Director of HTX’s Robotics, Automation & Unmanned Systems Centre of Expertise (RAUS CoE) Cheng Wee Kiang said, “With Xavier, we can force multiply agencies beyond the Home Team by augmenting their workforce needs and achieve greater enforcement efficiency on a single robotic platform. This synergy enables government agencies to build a strong ops-tech ecosystem and continue enhancing public health and safety.”
With its abilities, Xavier can help to reduce the manpower needed for foot patrols, leaving public officers free to do higher-order tasks to improve the efficiency of public health and safety operations.
Developing Xavier’s Vital Vision
One of Xavier’s key features is the in-house video analytics software built specifically for each participating agency.
Developed by HTX’s Sense-making and Surveillance (S&S) CoE, the video analytics will identify suspected undesirable social behaviours through the live video feeds and alert Xavier’s human operator. This is achieved through implementing pipelines of image processing, deep convolutional neural networks and software logics – all of which will give Xavier intelligence to spot anomalies.
To add, the analytics had to be so precise that separate algorithms were carefully designed for each agency due to their unique requirements. These include identifying:
- smoking in prohibited areas
- illegal hawking
- improperly parked bicycles
- congregation of more than five people (in line with prevailing Safe Management Measures)
- motorised active mobility devices and motorcycles on footpaths
It literally took a village to create this complex and specialised video analytics system: the computer vision engineers worked on each of the detection modules while the software engineers worked on the integration of Xavier’s systems as well as the front-end dashboard that would deliver alerts and insights to the human operators.
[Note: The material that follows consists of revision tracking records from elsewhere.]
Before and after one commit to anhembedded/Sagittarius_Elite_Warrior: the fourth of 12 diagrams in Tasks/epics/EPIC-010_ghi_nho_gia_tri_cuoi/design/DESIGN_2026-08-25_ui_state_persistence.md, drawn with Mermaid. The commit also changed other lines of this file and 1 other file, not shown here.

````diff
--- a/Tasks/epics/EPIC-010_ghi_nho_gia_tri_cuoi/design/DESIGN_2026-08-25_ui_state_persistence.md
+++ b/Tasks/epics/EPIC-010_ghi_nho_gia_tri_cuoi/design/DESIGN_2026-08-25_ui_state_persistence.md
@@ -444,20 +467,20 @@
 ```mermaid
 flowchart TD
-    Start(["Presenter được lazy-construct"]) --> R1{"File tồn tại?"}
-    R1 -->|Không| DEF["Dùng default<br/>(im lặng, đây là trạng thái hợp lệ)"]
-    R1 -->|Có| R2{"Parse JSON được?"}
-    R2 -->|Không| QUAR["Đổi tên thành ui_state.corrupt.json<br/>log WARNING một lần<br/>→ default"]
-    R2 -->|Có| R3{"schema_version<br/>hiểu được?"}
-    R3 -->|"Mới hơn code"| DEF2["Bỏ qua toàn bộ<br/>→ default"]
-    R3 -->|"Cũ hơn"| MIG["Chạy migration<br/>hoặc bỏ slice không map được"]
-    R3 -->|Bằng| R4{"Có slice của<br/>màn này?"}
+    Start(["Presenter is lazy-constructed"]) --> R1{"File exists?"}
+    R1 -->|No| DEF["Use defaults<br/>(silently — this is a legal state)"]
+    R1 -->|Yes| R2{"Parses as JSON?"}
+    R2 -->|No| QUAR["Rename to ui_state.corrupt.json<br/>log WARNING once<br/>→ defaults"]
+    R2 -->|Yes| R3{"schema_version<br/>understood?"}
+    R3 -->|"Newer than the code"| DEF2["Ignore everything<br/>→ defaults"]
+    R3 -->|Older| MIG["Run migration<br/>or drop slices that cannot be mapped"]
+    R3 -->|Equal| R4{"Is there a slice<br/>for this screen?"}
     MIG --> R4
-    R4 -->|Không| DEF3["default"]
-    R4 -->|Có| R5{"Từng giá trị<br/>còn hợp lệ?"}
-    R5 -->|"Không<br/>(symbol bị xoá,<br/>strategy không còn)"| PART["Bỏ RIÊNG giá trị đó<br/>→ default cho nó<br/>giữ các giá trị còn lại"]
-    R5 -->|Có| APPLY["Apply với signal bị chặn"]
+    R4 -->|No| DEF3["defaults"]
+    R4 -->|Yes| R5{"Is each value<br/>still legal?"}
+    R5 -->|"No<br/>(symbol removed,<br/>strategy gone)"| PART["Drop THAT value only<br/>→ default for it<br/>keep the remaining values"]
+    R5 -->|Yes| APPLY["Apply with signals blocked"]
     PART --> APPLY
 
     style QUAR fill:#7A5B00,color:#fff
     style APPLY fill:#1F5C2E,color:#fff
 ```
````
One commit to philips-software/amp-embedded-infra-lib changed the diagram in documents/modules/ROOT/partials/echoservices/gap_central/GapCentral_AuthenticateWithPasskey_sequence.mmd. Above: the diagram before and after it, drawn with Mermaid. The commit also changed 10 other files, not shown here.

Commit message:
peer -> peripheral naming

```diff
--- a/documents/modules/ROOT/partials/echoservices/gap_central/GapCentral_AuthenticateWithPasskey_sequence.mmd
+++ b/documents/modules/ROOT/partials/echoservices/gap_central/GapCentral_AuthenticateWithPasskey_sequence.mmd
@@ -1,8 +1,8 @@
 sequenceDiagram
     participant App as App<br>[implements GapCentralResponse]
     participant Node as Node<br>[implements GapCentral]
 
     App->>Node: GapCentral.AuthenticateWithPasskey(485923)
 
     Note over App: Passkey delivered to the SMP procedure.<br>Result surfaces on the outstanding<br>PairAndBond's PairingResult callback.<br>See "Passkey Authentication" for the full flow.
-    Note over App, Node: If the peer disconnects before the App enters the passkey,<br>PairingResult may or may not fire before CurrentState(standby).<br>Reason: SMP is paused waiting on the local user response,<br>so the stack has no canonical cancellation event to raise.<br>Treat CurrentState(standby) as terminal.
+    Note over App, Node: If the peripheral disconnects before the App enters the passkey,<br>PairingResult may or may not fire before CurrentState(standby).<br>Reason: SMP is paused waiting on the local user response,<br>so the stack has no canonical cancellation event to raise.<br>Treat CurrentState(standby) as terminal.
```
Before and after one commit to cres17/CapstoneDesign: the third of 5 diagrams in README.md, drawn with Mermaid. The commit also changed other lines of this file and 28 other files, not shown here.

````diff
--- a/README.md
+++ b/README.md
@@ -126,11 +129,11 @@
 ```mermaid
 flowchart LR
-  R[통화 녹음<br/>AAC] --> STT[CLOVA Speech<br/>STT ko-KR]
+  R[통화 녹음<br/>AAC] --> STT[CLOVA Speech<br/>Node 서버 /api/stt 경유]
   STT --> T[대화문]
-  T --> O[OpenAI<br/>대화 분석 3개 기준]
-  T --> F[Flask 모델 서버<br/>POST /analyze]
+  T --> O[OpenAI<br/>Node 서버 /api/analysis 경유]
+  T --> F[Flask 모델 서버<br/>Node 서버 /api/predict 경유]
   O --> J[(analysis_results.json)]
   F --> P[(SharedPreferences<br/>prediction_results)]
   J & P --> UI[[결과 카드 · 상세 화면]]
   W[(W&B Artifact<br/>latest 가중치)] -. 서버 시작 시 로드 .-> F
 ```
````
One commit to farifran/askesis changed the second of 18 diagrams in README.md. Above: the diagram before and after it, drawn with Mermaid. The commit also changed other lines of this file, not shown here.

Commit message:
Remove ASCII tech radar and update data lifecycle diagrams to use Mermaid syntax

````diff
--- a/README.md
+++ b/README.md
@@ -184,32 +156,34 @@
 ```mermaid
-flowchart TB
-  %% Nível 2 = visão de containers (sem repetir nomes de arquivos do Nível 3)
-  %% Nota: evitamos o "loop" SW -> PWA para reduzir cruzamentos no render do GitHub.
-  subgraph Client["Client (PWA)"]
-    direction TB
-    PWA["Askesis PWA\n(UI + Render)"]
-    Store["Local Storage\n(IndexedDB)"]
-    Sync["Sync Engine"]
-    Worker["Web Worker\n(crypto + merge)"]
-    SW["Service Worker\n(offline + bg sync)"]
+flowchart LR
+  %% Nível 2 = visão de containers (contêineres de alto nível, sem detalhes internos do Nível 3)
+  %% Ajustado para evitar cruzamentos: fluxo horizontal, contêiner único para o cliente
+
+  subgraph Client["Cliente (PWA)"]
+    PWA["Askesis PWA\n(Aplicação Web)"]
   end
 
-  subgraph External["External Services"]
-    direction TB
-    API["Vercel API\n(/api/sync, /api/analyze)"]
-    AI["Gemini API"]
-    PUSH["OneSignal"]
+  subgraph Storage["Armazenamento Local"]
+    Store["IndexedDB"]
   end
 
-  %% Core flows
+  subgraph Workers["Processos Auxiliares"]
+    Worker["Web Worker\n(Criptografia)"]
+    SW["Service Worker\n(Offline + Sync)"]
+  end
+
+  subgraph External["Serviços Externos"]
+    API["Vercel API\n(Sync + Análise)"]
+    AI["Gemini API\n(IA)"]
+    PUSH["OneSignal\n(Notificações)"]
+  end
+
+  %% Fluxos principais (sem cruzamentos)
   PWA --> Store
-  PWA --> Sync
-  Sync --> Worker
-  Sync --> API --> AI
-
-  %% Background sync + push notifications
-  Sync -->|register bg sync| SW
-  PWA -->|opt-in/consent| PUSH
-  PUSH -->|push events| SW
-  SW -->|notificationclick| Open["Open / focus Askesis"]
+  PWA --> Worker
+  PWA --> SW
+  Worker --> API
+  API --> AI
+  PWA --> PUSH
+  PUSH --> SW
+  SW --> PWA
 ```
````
During the process, one technical challenge the team faced was the absence of real-world data, especially for scenarios that do not happen regularly.
To overcome this, the engineers conducted frequent data collection exercises at the actual trial site by simulating the heights at which the cameras would be mounted on Xavier. In some cases, the team also supplemented this with synthetic data generated through 3D modelling or publicly available datasets that could be found online.
But despite the challenges, this project was memorable for the S&S team. Benjamin Lee, the Deputy Director of S&S CoE, said, “Each member’s contribution and development formed an indispensable piece of the puzzle; we had to ensure that these pieces could fit together and continue to do so even if pieces changed along the development cycle. Beyond that, we also adopted the same philosophy to work closely with RAUS CoE engineers to ensure that the entire end-to-end system from the robot platform to our video analytics system worked seamlessly.”
The team from S&S CoE. (From L to R) Li Yier, Ang Soon Heng, Benjamin Lee, Alvin Wong, Ong Si Ci, Betty Chan. Not pictured: Alvin Lam (Photo credit: HTX)
Once the video analytics software was up and running, engineers from RAUS CoE pieced together all the moving parts, from integrating the other sub-systems (i.e. robot platform, command and control system, network and communications systems) to coordinating with the various stakeholders.
After the trial at Toa Payoh, RAUS CoE will continue to refine Xavier to ensure that it will be the optimal solution for the various agencies’ needs come deployment.
The team from RAUS CoE and Policing PMC. (From L to R) Ong Ka Hing, Goh Boon Kiat, Jaslyn Goh, Eugene Lee (in red), Cheng Wee Kiang, Kevin Goh (Policing PMC), Rachel Zhao, Shi Yuyan. (Photo credit: HTX)
“I hope that Xavier will be well-accepted by residents and that everyone will eventually see Xavier as an iconic friendly neighborhood robot that helps to make our community safe and happy,” said Jaslyn Goh, a Lead Engineer in RAUS CoE.
So, if you happen to spot Xavier rolling around the neighbourhood – don’t be shy, say ‘Hi!’
A man and his son looking at Xavier at Toa Payoh HDB Hub. (Photo credit: HTX)